Mar 28, 2014
I have a certain belief. This belief may be unpopular, unproven, and unorthodox, but it is a belief I have. I’ll fill you in.
I believe that technology can hinder our creativity. My belief is that certain aspects of technology make us forget that creating is an amazing experience, that the vast amount of ideas we are surrounded by makes creativity more about re sampling than originality, and that it has influenced patience in society.
Now I can’t demonstrate what I’m about to suggest with research or a masters degree, but I urge that you think about the question, and how technology affects you.
When I think about how technology has impacted my life, and my creativity, I think of my childhood and a story that exhibits that relationship. Throughout my whole childhood video games were not allowed in my home.

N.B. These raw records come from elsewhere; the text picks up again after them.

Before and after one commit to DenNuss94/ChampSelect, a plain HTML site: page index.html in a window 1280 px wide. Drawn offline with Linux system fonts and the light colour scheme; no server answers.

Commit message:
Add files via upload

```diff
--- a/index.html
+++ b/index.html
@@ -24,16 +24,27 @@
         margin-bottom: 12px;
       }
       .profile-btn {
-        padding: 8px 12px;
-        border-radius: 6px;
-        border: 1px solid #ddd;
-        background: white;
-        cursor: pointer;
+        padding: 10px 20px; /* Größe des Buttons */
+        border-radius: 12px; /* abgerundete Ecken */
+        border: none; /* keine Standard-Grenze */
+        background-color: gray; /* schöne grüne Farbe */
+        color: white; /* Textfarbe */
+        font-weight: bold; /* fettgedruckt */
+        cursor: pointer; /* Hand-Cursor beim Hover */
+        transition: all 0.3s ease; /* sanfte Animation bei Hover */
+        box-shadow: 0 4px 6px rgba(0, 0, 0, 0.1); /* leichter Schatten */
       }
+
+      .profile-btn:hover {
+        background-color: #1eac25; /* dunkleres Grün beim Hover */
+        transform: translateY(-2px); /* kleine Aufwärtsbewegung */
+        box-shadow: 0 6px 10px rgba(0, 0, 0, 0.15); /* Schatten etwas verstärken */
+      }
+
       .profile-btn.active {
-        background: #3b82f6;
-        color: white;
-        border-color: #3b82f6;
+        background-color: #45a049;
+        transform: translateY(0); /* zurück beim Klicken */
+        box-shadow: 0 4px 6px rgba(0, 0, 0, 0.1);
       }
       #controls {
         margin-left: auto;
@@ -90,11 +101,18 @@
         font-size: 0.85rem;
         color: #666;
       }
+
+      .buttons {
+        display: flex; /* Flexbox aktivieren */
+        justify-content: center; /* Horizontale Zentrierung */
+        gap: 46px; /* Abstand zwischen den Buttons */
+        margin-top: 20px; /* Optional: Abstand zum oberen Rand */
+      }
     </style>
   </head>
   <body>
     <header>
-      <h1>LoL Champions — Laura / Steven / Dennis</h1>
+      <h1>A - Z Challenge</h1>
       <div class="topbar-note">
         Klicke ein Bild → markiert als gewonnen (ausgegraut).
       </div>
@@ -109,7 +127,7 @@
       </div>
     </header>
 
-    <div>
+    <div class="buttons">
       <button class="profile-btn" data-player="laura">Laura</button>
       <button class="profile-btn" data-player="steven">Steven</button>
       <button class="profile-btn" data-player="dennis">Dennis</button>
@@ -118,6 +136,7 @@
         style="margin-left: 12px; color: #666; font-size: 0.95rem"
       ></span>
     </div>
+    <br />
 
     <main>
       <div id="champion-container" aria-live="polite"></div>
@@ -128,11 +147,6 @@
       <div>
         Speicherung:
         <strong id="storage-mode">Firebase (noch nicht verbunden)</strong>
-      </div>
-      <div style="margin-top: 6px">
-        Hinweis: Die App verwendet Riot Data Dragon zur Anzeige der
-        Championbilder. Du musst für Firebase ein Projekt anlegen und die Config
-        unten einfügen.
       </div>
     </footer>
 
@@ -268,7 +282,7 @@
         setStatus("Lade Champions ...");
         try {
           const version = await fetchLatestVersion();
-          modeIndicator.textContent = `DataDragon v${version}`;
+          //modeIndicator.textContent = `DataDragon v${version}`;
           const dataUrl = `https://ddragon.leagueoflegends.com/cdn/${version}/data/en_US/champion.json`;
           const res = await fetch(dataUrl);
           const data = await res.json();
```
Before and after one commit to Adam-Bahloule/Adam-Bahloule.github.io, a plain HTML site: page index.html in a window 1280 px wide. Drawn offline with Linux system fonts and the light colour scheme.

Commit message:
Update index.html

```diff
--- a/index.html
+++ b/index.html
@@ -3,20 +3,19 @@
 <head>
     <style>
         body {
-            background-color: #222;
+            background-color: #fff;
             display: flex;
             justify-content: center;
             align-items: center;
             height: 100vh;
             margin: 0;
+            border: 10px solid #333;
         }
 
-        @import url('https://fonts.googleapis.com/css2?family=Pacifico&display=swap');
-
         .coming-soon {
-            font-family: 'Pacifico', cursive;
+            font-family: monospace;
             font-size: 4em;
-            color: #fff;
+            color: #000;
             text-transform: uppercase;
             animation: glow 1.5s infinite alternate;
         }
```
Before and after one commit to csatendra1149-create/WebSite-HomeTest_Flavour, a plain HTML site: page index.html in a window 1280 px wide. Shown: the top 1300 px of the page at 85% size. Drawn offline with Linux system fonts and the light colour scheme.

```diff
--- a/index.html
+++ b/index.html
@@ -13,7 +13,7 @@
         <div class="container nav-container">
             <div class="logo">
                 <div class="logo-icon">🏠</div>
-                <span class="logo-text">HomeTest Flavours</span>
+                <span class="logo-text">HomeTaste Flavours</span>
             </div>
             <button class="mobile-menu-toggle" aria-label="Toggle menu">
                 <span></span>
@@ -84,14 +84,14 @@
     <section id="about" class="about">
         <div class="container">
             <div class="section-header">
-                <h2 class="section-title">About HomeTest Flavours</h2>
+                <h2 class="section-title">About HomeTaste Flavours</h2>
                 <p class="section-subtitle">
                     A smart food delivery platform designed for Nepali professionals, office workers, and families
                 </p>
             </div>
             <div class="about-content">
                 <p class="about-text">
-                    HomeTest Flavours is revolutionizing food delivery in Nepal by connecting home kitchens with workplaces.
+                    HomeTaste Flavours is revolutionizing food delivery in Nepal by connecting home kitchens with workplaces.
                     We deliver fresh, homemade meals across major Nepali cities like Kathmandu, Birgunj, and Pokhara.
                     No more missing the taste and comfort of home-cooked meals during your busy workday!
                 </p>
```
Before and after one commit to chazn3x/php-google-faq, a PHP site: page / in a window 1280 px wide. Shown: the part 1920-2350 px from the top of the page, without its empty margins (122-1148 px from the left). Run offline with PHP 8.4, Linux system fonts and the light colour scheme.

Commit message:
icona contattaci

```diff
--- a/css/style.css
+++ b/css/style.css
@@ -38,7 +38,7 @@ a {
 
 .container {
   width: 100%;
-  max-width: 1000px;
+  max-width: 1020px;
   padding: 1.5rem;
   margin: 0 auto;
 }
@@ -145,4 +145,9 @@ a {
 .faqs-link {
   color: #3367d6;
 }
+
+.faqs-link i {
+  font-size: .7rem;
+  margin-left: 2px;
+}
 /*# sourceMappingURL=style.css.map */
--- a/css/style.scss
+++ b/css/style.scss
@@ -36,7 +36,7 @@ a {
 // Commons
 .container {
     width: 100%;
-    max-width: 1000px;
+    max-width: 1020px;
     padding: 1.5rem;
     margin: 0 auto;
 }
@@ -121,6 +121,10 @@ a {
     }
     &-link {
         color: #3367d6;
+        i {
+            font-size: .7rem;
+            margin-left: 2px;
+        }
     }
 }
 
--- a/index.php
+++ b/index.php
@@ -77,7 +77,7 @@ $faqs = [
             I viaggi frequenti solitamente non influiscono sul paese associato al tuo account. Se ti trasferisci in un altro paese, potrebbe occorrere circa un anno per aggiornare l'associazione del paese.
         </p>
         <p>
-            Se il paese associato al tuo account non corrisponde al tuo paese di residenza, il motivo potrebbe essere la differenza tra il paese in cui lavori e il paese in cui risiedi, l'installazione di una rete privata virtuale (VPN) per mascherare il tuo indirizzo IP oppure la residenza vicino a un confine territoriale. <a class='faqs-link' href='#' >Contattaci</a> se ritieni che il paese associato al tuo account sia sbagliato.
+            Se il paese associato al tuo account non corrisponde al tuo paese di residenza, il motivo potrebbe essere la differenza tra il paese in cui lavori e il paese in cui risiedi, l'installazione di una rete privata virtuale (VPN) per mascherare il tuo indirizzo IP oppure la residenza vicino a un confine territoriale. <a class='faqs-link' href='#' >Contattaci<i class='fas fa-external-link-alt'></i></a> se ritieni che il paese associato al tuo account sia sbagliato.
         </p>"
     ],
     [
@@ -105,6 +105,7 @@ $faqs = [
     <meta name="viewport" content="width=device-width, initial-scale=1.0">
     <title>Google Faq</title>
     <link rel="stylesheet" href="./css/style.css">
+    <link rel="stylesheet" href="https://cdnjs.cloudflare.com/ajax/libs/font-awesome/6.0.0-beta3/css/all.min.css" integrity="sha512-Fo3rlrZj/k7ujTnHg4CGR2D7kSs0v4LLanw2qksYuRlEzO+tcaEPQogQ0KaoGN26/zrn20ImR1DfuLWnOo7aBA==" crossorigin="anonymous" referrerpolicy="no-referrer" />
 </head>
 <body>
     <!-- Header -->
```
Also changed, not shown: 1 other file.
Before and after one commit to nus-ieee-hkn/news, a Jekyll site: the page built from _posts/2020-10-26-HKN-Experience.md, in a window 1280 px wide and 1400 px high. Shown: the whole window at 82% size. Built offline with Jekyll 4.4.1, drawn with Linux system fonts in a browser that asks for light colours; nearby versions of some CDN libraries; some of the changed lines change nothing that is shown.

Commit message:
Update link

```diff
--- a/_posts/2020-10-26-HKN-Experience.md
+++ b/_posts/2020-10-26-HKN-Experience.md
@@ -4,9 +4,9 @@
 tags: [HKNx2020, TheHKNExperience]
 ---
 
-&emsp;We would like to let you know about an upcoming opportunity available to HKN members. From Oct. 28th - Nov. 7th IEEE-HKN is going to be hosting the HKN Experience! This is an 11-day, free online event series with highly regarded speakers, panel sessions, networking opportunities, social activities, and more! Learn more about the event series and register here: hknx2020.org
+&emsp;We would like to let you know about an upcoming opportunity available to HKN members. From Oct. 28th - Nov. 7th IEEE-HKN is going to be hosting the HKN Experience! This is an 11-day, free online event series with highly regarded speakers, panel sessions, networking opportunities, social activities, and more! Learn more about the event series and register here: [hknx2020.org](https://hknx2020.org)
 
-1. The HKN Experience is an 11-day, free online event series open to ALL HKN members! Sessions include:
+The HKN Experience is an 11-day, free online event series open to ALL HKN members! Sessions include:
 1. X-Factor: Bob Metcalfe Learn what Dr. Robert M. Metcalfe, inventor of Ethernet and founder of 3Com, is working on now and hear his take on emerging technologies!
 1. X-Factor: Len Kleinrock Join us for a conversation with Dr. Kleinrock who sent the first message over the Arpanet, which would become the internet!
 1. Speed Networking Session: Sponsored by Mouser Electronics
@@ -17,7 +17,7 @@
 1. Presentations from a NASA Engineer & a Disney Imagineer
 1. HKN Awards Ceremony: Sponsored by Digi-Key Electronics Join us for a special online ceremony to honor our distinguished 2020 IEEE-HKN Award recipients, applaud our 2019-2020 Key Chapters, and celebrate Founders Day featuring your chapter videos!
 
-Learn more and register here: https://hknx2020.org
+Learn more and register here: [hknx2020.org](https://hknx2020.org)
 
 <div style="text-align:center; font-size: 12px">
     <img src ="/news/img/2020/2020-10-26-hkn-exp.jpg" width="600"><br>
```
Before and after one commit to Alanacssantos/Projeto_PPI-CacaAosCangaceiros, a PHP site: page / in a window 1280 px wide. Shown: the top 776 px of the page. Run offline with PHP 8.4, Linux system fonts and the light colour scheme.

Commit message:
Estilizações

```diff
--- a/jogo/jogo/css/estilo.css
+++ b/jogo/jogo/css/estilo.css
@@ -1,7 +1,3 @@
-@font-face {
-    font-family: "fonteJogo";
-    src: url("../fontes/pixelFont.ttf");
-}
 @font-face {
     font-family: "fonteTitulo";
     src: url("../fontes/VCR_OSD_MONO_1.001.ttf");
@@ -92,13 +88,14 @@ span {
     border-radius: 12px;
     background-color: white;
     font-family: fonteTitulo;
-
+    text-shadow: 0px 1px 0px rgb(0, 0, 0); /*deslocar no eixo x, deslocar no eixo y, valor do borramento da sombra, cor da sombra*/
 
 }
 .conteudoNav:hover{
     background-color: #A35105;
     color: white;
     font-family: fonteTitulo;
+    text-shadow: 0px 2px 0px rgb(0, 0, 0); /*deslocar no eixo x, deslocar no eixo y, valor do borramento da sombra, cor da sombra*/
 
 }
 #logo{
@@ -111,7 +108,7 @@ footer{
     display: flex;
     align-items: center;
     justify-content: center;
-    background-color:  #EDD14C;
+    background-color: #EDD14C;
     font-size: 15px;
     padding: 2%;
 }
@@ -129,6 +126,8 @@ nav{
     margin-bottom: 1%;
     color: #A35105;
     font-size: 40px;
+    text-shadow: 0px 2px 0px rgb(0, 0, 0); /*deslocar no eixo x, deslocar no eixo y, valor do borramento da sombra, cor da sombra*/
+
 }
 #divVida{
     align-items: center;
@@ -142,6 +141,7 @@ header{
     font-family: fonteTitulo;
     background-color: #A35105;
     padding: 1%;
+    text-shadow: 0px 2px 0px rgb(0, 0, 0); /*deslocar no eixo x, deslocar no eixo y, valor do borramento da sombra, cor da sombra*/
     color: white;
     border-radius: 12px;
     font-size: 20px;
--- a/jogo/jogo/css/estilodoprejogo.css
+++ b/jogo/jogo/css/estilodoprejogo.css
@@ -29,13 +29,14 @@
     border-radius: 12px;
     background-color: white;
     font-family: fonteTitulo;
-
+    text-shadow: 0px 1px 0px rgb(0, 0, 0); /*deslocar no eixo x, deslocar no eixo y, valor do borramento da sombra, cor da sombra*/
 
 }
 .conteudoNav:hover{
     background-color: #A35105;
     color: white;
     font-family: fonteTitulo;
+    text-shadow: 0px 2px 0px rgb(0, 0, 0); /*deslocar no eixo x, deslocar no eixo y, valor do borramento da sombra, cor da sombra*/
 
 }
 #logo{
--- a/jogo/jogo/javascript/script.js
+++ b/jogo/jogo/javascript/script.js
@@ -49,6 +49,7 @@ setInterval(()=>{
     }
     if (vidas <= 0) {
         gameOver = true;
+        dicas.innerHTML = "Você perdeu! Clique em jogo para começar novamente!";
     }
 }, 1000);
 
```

I never had the experience of blowing inside an SNES cartridge to play Super Mario Bros, or beating Zelda for the first time, but I did have a piano. Instead of playing on my console, (as most boys in my neighborhood were doing) I had two options. I could either play the piano, or watch the television. In reality I couldn’t watch the television because my sister controlled the channels, so that left me with the piano. When I got bored I went to tinker on the piano. I started out just playing with chords, but attempted to write melodies. These moments that I’ve had where I enjoy a melody, and moments I still have playing the piano to this day, are the most fulfilling moments of my life. When I know that something I created appeals to me, I am happier than a kid on his birthday. Without my mother’s focus on creativity instead of technology I doubt that this creative urge would have become so instinctive. I would not have fostered something that I am thankful for today; instead, videogames and the television would have sucked up my piano time, and sapped my creative ability.
It would be wrong of me to simply assume that all technology reduces creativity; however, when we look at how technology has affected our lives; have there been times when we don’t have the patience to create a piece of artwork, a song, or write something? Are there times where technology can distract us from living our lives? Because of our ability to receive texts instantaneously, look up every passing question on Google, and talk to family via Skype I believe our patience has diminished. Who is a culprit of complaining when an Internet page takes more than ten seconds to load? I know I am! This relationship with technology has established a routine where we expect things instantly, and this affects our ability to be patient in learning new skills, or creating something.
Finally, the amount of information available to us has skyrocketed. The number of articles, blogs, photographs, videos, and opinions demonstrates what we are exposed to with a few clicks on the Internet. Not only is most of the information easily accessible, but it is mainly free. This astonishing amount of material can diminish our ability to create something new, instead just ending up recycling something that we have heard or read in the past. While this is not a crime, does it make a musician’s music less impressive if it sounds exactly like a band that never got famous twenty years ago? It’s a hypothetical thought, but I believe that resampling has made a culture where something can be labeled “new” even if it is something “old” in a new format.
As I finish this opinion the main point I want to be made is that we should think more about how technology affects our culture, and us as individuals. We won’t stop using technology, that would be ridiculous, but can we take a step back and glance at how it affects us? Can we realize that creativity brings fulfillment and strive to create more? Will we examine the relationship that technology has with creativity in our lives? I am not sure to what extent technology hinders our expands our creativity, but I know that it affects every aspect of our lives, and analyzing it can only help us understand the culture that we live in on a deeper level.